**Your assignment:**
Set down exactly the lines of the listing below, please, beginning with the first and ending with the line that holds "The old i386".

═══

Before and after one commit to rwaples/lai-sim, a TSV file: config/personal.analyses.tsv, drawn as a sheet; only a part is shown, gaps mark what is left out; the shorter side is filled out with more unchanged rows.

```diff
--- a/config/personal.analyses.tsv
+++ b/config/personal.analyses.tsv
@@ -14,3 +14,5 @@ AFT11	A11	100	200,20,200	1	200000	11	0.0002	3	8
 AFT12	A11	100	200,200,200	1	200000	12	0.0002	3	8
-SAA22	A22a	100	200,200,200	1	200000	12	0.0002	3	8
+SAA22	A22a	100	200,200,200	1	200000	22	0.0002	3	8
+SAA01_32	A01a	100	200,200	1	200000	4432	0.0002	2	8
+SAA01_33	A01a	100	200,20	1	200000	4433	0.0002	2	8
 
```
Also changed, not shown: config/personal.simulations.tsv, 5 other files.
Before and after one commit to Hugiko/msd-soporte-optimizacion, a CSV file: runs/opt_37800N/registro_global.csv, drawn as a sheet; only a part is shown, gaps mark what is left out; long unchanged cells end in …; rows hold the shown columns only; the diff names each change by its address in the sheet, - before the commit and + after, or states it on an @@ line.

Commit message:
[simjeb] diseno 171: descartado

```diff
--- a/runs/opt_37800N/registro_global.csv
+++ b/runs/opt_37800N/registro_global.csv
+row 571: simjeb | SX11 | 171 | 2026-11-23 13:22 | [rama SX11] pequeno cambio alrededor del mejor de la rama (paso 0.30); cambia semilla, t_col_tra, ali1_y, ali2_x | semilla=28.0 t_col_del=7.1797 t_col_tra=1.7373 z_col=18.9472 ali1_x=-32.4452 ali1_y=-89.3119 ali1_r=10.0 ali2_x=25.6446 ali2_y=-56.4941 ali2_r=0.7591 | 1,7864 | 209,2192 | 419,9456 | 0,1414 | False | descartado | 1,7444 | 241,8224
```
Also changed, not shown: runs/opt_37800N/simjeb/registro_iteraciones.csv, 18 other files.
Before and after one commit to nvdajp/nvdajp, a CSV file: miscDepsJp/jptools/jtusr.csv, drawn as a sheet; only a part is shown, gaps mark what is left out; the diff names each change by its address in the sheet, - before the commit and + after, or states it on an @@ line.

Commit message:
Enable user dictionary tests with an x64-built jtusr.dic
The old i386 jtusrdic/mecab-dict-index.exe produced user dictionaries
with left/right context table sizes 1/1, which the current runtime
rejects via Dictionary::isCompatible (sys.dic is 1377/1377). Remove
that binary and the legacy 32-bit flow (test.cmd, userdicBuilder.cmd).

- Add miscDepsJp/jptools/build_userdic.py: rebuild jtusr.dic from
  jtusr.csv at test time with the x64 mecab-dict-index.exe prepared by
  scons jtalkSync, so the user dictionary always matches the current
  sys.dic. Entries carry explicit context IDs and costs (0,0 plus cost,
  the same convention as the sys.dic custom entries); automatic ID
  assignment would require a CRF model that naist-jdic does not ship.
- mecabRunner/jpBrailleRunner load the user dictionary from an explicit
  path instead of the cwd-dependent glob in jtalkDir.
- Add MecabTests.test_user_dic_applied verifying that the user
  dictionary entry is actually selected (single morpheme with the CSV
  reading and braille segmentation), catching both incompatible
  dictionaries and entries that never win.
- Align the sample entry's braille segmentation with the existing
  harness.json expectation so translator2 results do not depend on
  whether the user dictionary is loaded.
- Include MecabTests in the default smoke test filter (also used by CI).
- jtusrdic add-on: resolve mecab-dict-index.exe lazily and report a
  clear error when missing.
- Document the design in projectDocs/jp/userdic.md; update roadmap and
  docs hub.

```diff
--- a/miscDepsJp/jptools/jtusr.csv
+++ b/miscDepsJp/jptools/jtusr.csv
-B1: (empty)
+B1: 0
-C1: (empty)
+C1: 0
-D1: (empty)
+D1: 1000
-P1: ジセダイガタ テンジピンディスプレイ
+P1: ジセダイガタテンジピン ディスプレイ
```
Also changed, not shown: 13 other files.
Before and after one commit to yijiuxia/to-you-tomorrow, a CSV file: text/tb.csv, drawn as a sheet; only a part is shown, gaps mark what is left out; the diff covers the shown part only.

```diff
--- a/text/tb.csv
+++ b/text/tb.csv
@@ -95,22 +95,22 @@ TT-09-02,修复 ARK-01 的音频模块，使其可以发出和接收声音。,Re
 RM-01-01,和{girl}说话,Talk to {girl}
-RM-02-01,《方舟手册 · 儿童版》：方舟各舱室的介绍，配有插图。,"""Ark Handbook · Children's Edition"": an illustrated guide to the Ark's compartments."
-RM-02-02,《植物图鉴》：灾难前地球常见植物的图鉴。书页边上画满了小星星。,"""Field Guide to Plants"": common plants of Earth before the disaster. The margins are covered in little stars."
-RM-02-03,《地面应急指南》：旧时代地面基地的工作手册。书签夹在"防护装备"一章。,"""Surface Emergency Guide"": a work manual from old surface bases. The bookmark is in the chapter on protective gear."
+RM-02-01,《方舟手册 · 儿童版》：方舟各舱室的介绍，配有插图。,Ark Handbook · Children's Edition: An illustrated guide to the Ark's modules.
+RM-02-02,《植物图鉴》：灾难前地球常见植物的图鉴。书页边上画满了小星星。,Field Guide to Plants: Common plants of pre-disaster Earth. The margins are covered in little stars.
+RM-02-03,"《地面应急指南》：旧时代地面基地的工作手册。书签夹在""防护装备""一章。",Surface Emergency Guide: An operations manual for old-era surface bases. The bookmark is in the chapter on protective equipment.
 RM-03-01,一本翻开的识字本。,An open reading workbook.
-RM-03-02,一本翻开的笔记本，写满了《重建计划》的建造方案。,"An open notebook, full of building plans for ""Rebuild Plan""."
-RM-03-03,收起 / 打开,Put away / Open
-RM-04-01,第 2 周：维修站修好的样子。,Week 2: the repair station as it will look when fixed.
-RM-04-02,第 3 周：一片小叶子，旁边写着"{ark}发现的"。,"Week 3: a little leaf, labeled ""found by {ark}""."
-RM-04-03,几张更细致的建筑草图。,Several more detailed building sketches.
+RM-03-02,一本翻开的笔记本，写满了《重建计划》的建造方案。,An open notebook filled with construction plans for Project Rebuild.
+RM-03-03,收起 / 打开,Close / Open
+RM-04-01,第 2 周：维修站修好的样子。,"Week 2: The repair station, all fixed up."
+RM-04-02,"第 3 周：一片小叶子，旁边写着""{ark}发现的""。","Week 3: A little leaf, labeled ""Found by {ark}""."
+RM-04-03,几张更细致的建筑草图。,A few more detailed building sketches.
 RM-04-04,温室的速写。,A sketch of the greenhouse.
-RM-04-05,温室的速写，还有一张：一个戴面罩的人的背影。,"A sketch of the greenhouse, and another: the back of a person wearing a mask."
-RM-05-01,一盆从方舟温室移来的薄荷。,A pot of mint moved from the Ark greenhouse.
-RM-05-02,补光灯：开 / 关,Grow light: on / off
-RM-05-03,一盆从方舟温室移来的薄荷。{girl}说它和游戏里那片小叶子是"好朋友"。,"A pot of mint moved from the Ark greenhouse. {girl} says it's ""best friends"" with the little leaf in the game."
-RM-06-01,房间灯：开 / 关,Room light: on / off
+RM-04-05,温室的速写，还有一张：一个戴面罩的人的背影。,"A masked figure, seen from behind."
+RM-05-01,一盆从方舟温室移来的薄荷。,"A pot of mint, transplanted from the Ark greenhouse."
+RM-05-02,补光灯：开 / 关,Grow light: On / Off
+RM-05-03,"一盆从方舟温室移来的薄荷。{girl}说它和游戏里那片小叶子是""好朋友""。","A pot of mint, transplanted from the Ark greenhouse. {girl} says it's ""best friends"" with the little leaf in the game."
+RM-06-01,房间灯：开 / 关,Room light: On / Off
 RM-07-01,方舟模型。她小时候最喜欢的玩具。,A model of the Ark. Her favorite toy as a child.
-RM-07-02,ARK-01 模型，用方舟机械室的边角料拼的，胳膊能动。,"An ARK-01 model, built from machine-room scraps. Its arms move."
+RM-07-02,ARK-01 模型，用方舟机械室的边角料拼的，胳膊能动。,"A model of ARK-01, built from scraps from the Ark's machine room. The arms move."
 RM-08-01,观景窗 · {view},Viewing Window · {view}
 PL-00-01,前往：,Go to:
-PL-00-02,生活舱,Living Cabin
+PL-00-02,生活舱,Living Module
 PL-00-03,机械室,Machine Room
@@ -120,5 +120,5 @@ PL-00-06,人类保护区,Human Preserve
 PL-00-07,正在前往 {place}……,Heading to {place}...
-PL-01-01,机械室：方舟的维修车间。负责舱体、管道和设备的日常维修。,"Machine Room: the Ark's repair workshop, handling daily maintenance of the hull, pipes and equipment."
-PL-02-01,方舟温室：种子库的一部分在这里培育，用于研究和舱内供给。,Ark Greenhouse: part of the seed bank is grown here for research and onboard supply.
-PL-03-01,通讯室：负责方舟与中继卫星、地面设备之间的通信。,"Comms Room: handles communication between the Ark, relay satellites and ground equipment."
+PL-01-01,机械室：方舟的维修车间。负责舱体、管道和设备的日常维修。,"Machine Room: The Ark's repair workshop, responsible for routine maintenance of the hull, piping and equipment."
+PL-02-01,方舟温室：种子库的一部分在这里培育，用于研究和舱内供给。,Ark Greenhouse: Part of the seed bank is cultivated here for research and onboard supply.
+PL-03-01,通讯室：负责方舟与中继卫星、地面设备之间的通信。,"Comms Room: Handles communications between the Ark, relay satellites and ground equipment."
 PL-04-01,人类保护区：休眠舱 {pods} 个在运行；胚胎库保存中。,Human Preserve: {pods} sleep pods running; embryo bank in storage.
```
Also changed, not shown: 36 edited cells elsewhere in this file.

═══

**Exercise result:**
Before and after one commit to rwaples/lai-sim, a TSV file: config/personal.analyses.tsv, drawn as a sheet; only a part is shown, gaps mark what is left out; the shorter side is filled out with more unchanged rows.

```diff
--- a/config/personal.analyses.tsv
+++ b/config/personal.analyses.tsv
@@ -14,3 +14,5 @@ AFT11	A11	100	200,20,200	1	200000	11	0.0002	3	8
 AFT12	A11	100	200,200,200	1	200000	12	0.0002	3	8
-SAA22	A22a	100	200,200,200	1	200000	12	0.0002	3	8
+SAA22	A22a	100	200,200,200	1	200000	22	0.0002	3	8
+SAA01_32	A01a	100	200,200	1	200000	4432	0.0002	2	8
+SAA01_33	A01a	100	200,20	1	200000	4433	0.0002	2	8
 
```
Also changed, not shown: config/personal.simulations.tsv, 5 other files.
Before and after one commit to Hugiko/msd-soporte-optimizacion, a CSV file: runs/opt_37800N/registro_global.csv, drawn as a sheet; only a part is shown, gaps mark what is left out; long unchanged cells end in …; rows hold the shown columns only; the diff names each change by its address in the sheet, - before the commit and + after, or states it on an @@ line.

Commit message:
[simjeb] diseno 171: descartado

```diff
--- a/runs/opt_37800N/registro_global.csv
+++ b/runs/opt_37800N/registro_global.csv
+row 571: simjeb | SX11 | 171 | 2026-11-23 13:22 | [rama SX11] pequeno cambio alrededor del mejor de la rama (paso 0.30); cambia semilla, t_col_tra, ali1_y, ali2_x | semilla=28.0 t_col_del=7.1797 t_col_tra=1.7373 z_col=18.9472 ali1_x=-32.4452 ali1_y=-89.3119 ali1_r=10.0 ali2_x=25.6446 ali2_y=-56.4941 ali2_r=0.7591 | 1,7864 | 209,2192 | 419,9456 | 0,1414 | False | descartado | 1,7444 | 241,8224
```
Also changed, not shown: runs/opt_37800N/simjeb/registro_iteraciones.csv, 18 other files.
Before and after one commit to nvdajp/nvdajp, a CSV file: miscDepsJp/jptools/jtusr.csv, drawn as a sheet; only a part is shown, gaps mark what is left out; the diff names each change by its address in the sheet, - before the commit and + after, or states it on an @@ line.

Commit message:
Enable user dictionary tests with an x64-built jtusr.dic
The old i386 jtusrdic/mecab-dict-index.exe produced user dictionaries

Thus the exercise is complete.